Requirement
Repeat the listing exactly. Any picture in it should be left out of the copy.

Data for this exercise
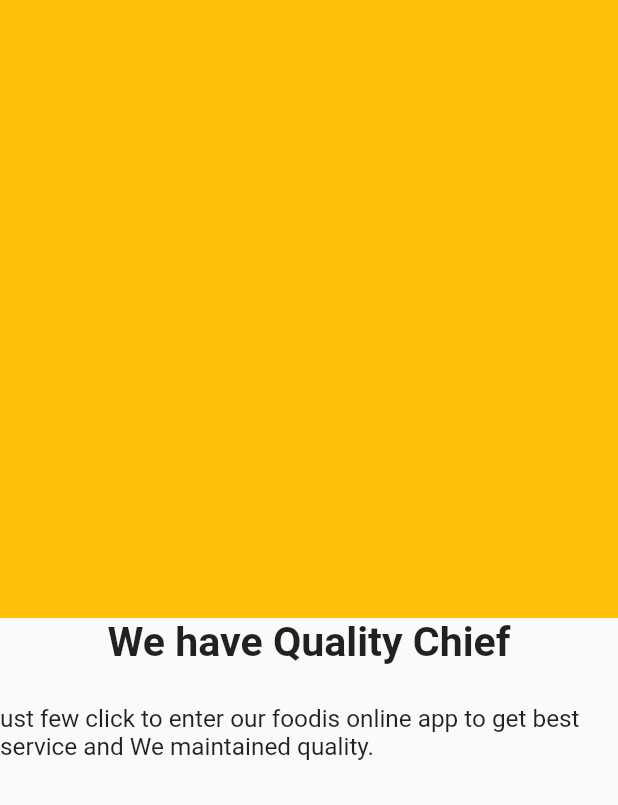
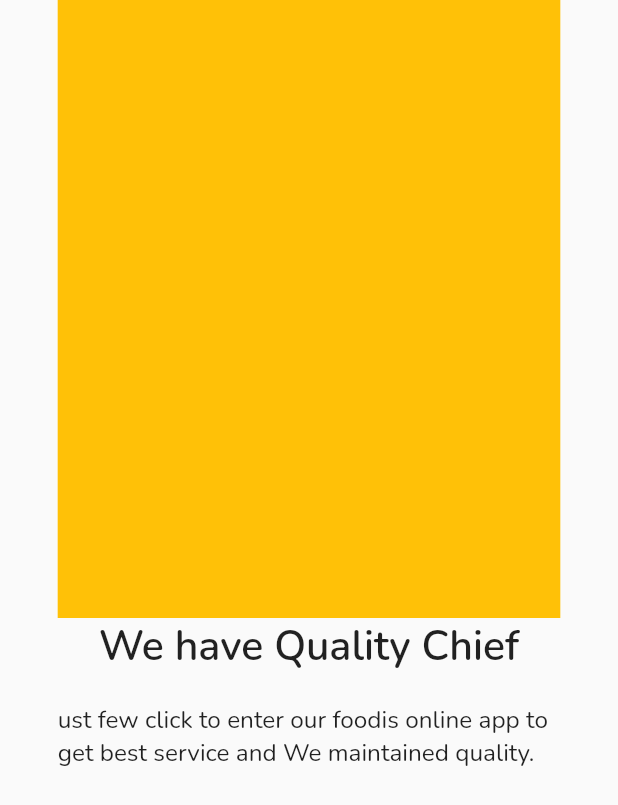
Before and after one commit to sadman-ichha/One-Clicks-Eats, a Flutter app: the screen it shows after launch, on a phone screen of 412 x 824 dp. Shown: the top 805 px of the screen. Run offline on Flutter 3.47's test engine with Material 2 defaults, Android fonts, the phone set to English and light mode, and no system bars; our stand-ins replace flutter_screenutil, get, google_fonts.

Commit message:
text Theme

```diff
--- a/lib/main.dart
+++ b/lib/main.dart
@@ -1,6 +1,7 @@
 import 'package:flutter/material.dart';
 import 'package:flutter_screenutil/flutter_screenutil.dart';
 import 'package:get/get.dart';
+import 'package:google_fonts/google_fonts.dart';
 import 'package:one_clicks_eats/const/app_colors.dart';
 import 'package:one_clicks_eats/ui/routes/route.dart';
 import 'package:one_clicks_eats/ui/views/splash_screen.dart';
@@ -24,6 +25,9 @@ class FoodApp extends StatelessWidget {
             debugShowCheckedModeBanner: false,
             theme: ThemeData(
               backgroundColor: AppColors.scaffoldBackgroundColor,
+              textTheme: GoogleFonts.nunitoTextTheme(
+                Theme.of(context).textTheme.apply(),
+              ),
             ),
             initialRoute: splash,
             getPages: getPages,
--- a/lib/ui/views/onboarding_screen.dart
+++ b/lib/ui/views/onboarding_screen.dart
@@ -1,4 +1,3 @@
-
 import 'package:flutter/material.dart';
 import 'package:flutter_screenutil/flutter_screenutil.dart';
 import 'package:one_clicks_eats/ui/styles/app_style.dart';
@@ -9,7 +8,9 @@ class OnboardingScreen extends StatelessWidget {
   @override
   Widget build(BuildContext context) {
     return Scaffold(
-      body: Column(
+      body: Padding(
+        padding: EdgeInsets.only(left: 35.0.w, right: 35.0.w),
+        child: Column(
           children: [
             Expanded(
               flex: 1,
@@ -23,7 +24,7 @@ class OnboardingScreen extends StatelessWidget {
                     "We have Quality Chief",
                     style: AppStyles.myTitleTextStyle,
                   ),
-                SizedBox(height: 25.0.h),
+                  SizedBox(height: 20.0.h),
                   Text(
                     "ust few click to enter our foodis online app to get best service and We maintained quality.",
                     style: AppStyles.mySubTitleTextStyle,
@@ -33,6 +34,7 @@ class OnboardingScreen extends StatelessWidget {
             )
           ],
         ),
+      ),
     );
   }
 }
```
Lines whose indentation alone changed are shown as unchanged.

Task answer
Before and after one commit to sadman-ichha/One-Clicks-Eats, a Flutter app: the screen it shows after launch, on a phone screen of 412 x 824 dp. Shown: the top 805 px of the screen. Run offline on Flutter 3.47's test engine with Material 2 defaults, Android fonts, the phone set to English and light mode, and no system bars; our stand-ins replace flutter_screenutil, get, google_fonts.

Commit message:
text Theme

```diff
--- a/lib/main.dart
+++ b/lib/main.dart
@@ -1,6 +1,7 @@
 import 'package:flutter/material.dart';
 import 'package:flutter_screenutil/flutter_screenutil.dart';
 import 'package:get/get.dart';
+import 'package:google_fonts/google_fonts.dart';
 import 'package:one_clicks_eats/const/app_colors.dart';
 import 'package:one_clicks_eats/ui/routes/route.dart';
 import 'package:one_clicks_eats/ui/views/splash_screen.dart';
@@ -24,6 +25,9 @@ class FoodApp extends StatelessWidget {
             debugShowCheckedModeBanner: false,
             theme: ThemeData(
               backgroundColor: AppColors.scaffoldBackgroundColor,
+              textTheme: GoogleFonts.nunitoTextTheme(
+                Theme.of(context).textTheme.apply(),
+              ),
             ),
             initialRoute: splash,
             getPages: getPages,
--- a/lib/ui/views/onboarding_screen.dart
+++ b/lib/ui/views/onboarding_screen.dart
@@ -1,4 +1,3 @@
-
 import 'package:flutter/material.dart';
 import 'package:flutter_screenutil/flutter_screenutil.dart';
 import 'package:one_clicks_eats/ui/styles/app_style.dart';
@@ -9,7 +8,9 @@ class OnboardingScreen extends StatelessWidget {
   @override
   Widget build(BuildContext context) {
     return Scaffold(
-      body: Column(
+      body: Padding(
+        padding: EdgeInsets.only(left: 35.0.w, right: 35.0.w),
+        child: Column(
           children: [
             Expanded(
               flex: 1,
@@ -23,7 +24,7 @@ class OnboardingScreen extends StatelessWidget {
                     "We have Quality Chief",
                     style: AppStyles.myTitleTextStyle,
                   ),
-                SizedBox(height: 25.0.h),
+                  SizedBox(height: 20.0.h),
                   Text(
                     "ust few click to enter our foodis online app to get best service and We maintained quality.",
                     style: AppStyles.mySubTitleTextStyle,
@@ -33,6 +34,7 @@ class OnboardingScreen extends StatelessWidget {
             )
           ],
         ),
+      ),
     );
   }
 }
```
Lines whose indentation alone changed are shown as unchanged.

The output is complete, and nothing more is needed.